What happens when we apply the principles and have a choice of three possible moves, each qualifying as a good move? When determining the best move out of our three candidate moves, we have to examine each in greater detail, again using the game’s principles to guide us. We do this to determine if one move is stronger than the others. With a bit of close scrutiny, we often see that one move is slightly better than the others (based on game principles). What happens if all three moves are equal in strength? This is where intuition can play a key role. This is a situation in which all of your previous logical chess thinking comes into play. If you’ve applied the game’s principles to every decision you make during your games, those principles become deeply embedded in your thought process. This means they’ve become etched into the part of your brain that is called on when intuition comes into play. You examine the three candidate moves a final time and suddenly have a feeling that one of those moves stands out a bit more than the others. An alarm goes off in your head but you can’t quite quantify your reasoning in an absolute way. You have entered the realm of intuition. You can’t help but feel a bit unsure because you can’t fully articulate you reason for choosing that move above the others. Before second guessing yourself, remember that your intuition is based on sound principles of play. You’ve used a logical method of thinking to work through the three moves. What’s probably causing you to have doubts is the fact that your conscious mind is meeting your subconscious mind. Intuition can make for brilliant chess but you have to nurture intuition via serious study. It is at this point in one’s thought process is often where second guessing rears its ugly head!
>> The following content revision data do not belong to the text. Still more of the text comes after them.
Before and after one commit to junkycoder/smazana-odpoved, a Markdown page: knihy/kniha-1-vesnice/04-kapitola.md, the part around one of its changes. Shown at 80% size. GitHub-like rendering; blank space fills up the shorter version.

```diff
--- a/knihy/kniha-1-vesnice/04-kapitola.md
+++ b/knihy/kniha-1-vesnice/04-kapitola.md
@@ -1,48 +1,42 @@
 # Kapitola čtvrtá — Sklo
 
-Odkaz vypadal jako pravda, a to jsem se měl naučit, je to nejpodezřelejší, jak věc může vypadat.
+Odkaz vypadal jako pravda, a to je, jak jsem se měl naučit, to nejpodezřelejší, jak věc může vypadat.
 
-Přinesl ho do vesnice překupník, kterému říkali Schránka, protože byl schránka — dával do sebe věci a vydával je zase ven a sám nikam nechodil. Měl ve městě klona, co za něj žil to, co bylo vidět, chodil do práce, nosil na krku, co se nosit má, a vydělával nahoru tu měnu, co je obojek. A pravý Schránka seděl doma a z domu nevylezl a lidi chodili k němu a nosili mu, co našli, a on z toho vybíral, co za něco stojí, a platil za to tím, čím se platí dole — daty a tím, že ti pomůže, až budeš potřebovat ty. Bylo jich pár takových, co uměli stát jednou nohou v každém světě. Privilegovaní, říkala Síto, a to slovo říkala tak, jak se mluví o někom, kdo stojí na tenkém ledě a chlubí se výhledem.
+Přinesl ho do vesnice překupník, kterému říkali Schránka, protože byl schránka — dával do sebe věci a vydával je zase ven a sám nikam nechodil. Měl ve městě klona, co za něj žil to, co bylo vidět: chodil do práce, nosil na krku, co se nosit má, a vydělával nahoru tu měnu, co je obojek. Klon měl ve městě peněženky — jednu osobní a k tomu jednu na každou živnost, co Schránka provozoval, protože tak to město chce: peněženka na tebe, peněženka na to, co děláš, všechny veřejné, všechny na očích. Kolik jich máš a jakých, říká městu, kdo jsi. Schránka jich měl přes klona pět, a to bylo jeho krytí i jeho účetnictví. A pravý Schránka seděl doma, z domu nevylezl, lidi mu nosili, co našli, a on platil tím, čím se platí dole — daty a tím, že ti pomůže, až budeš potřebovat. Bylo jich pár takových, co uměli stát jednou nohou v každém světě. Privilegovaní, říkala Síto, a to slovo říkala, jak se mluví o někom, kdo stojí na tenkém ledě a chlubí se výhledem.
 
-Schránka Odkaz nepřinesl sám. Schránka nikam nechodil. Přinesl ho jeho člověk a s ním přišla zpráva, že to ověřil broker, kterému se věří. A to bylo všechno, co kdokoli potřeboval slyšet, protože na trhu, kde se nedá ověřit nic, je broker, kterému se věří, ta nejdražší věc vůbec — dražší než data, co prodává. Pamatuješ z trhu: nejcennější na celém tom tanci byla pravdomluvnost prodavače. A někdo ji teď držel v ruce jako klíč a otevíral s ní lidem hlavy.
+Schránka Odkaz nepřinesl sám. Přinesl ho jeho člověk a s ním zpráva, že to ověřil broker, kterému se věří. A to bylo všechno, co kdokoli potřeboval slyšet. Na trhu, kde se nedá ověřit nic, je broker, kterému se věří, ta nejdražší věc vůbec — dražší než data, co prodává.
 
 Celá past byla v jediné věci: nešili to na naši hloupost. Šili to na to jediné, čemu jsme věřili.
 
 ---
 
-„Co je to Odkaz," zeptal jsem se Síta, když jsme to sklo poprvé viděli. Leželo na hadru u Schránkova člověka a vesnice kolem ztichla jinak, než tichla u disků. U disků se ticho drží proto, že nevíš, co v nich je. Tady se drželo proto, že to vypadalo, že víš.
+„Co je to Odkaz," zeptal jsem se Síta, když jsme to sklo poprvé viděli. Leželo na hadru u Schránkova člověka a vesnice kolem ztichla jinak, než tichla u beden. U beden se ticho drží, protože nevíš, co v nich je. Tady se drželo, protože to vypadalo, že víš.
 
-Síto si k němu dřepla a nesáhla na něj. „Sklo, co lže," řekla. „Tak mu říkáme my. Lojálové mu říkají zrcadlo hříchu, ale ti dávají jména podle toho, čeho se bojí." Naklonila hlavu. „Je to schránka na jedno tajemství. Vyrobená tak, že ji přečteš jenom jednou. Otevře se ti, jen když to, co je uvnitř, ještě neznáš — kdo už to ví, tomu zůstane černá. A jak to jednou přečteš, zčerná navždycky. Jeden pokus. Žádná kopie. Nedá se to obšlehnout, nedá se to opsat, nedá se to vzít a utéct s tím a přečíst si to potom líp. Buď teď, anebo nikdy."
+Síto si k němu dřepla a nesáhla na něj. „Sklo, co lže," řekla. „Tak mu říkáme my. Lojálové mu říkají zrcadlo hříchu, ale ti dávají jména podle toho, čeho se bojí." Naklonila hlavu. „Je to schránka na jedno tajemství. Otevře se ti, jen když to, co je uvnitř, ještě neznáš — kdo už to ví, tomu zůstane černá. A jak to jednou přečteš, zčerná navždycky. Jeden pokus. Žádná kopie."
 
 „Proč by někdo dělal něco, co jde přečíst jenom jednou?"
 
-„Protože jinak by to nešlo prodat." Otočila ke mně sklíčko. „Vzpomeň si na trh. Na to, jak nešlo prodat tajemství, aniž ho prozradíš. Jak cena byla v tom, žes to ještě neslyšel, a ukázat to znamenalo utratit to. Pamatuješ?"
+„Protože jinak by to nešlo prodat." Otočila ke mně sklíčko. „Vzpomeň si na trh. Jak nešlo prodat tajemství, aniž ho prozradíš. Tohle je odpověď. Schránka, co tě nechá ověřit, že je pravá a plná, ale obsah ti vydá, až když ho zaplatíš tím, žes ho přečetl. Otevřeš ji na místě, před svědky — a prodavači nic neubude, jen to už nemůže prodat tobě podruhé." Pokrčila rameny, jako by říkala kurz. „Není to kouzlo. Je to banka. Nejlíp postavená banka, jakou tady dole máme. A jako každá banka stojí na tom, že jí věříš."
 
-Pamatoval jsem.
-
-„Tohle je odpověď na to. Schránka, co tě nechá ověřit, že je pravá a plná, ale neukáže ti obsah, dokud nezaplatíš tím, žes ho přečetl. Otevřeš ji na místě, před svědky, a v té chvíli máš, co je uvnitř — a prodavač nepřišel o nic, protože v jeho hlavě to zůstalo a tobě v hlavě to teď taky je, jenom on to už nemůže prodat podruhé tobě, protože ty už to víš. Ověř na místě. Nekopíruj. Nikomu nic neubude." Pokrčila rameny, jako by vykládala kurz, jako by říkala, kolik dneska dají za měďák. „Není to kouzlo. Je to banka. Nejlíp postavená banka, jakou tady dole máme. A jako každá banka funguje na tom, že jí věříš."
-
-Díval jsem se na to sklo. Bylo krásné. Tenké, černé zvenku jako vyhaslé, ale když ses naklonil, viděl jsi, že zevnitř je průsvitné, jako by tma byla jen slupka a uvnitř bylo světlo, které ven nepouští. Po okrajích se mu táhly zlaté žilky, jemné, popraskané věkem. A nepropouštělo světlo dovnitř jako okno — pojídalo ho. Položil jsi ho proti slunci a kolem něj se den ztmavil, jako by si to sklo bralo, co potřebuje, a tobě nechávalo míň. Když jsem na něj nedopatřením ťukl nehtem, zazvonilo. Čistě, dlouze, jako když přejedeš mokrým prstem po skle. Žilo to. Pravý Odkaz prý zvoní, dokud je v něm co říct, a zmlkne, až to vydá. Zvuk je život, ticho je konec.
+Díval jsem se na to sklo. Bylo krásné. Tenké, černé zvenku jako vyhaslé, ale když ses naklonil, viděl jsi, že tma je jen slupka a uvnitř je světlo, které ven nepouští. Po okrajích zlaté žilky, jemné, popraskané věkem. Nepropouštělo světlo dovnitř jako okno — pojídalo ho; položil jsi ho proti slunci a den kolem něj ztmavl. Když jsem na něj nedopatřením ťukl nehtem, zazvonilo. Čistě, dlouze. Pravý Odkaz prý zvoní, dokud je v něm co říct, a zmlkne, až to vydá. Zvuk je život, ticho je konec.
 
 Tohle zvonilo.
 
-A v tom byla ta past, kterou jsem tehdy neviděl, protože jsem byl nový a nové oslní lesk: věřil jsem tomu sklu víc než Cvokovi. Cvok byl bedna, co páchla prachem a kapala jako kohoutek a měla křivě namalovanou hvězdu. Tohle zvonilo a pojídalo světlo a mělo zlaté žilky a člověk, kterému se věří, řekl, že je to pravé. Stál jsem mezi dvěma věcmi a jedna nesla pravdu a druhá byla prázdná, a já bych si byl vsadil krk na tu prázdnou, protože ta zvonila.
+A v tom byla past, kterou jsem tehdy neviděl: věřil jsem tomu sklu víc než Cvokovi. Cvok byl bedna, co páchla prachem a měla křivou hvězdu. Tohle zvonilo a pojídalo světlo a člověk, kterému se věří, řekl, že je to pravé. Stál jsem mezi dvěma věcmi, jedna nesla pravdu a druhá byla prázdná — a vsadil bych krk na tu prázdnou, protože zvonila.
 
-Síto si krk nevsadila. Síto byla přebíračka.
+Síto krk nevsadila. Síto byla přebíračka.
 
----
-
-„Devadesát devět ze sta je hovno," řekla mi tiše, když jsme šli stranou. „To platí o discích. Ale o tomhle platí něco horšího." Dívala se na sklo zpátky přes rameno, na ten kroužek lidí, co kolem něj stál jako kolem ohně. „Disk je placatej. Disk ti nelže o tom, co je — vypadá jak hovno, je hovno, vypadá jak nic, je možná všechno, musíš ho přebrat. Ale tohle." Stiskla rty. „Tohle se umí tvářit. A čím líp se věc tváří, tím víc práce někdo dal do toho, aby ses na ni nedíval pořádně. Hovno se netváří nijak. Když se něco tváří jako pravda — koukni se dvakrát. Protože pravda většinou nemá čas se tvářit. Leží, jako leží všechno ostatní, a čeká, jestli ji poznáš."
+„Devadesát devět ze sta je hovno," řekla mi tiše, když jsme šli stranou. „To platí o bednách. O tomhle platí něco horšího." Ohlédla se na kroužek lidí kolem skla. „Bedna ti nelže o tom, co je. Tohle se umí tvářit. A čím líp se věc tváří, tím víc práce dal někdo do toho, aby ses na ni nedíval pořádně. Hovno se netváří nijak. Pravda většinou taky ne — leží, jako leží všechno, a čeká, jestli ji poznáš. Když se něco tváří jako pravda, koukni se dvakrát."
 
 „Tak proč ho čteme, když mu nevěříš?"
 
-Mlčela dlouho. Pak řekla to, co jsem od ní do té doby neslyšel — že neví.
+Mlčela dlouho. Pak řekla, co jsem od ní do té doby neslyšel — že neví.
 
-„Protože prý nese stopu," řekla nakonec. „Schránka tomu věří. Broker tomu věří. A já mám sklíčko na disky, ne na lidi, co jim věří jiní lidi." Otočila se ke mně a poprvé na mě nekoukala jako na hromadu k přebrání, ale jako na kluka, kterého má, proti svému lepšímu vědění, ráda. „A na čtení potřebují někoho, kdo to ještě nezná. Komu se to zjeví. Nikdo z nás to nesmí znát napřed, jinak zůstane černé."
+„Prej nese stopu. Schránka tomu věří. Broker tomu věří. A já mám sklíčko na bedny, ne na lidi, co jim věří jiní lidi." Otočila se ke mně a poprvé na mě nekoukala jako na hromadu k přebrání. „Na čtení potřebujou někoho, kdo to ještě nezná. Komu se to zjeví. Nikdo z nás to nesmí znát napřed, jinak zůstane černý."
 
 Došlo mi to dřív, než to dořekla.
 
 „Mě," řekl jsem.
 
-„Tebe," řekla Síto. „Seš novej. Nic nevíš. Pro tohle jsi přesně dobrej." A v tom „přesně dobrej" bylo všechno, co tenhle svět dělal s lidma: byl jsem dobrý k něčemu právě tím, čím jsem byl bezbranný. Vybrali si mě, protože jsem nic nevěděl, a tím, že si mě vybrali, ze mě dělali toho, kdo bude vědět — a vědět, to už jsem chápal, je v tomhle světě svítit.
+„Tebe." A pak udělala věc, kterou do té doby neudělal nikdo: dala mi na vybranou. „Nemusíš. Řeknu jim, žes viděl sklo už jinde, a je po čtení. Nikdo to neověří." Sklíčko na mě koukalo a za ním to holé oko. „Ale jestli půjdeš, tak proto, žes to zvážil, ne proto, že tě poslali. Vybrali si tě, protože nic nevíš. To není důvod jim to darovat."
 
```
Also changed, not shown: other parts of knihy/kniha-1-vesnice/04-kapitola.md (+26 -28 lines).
Seconding guess comes about when a player hasn’t fully thought a move through. By this, I mean considering your opponent’s move and using the game’s principles as a guide. If you have logically worked through a position in your game, come up with a few candidate moves and found one that stands out above the others, then you have come up with the move you should probably make. If you start second guessing, changing your mind at the last moment, that move probably wasn’t the best one to consider. Reconsider the original move before making another. If it follows the principles then it shouldn’t be abandoned. Think of it this way. You just spent a fair amount of time considering a move using the game’s principles to guide you. Do you want to ignore the principles and make a sudden move with no thought involved? I wouldn’t. Intuition takes time to develop and you have to be patient. However, if you use good judgment and logical thinking, you’ll develop this ability and play better chess. As for second guessing, beware that beast because it will raise its monstrous head every chance it has. Here’s a game to enjoy until next week.

Hugh Patterson
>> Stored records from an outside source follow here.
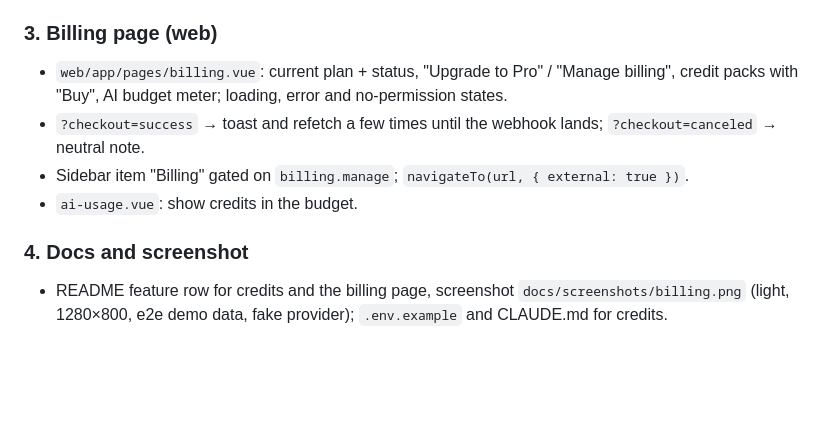
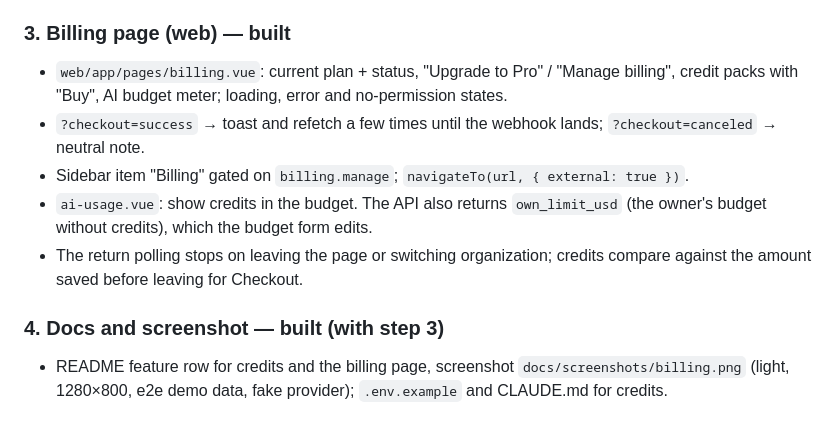
Before and after one commit to sanchaichie/laranuxt-saas, a Markdown page: docs/plans/18-stripe-billing.md, the part around the change. GitHub-like rendering; blank space fills up the shorter version.

```diff
--- a/docs/plans/18-stripe-billing.md
+++ b/docs/plans/18-stripe-billing.md
@@ -45,13 +45,14 @@ Decisions taken: Laravel Cashier (new dependency, approved), Free/Pro tiers, cre
 - Docs: `.env.example`, README (Stripe setup, events to forward, env key, feature row), CLAUDE.md.
 - **Known limitations** (follow-up if needed): refunds and disputes don't take credits back (handle in Stripe and adjust manually); credits expire at the end of the UTC month they're bought in, even if bought on the last day (the billing page says until when).
 
-### 3. Billing page (web)
+### 3. Billing page (web) — built
 - `web/app/pages/billing.vue`: current plan + status, "Upgrade to Pro" / "Manage billing", credit packs with "Buy", AI budget meter; loading, error and no-permission states.
 - `?checkout=success` → toast and refetch a few times until the webhook lands; `?checkout=canceled` → neutral note.
 - Sidebar item "Billing" gated on `billing.manage`; `navigateTo(url, { external: true })`.
-- `ai-usage.vue`: show credits in the budget.
+- `ai-usage.vue`: show credits in the budget. The API also returns `own_limit_usd` (the owner's budget without credits), which the budget form edits.
+- The return polling stops on leaving the page or switching organization; credits compare against the amount saved before leaving for Checkout.
 
-### 4. Docs and screenshot
+### 4. Docs and screenshot — built (with step 3)
 - README feature row for credits and the billing page, screenshot `docs/screenshots/billing.png` (light, 1280×800, e2e demo data, fake provider); `.env.example` and CLAUDE.md for credits.
 
 ## Critical files
```
Also changed, not shown: README.md (+5 -1 lines), docs/screenshots/billing.png (added), 8 other files.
Author: Hugh Patterson

Prior to teaching chess, Hugh Patterson was a professional guitarist for nearly three decades, playing in a number of well known San Francisco bands including KGB, The Offs, No Alternative, The Swinging Possums and The Watchmen. After recording a number of albums and CDs he retired from music to teach chess. He currently teaches ten chess classes a week through Academic Chess. He also created and runs a chess program for at-risk teenagers incarcerated in juvenile correctional facilities. In addition to writing a weekly column for The Chess Improver, Hugh also writes a weekly blog for the United States Chess League team, The Seattle Sluggers. He teaches chess privately as well, giving instruction to many well known musicians who are only now discovering the joys of chess. Hugh is an Correspondence Chess player with the ICCF (International Correspondence Chess Federation). He studied chemistry in college but has worked in fields ranging from Investment Banking and commodities trading to Plastics design and fabrication. However, Hugh prefers chess to all else (except Mrs. Patterson and his beloved dog and cat).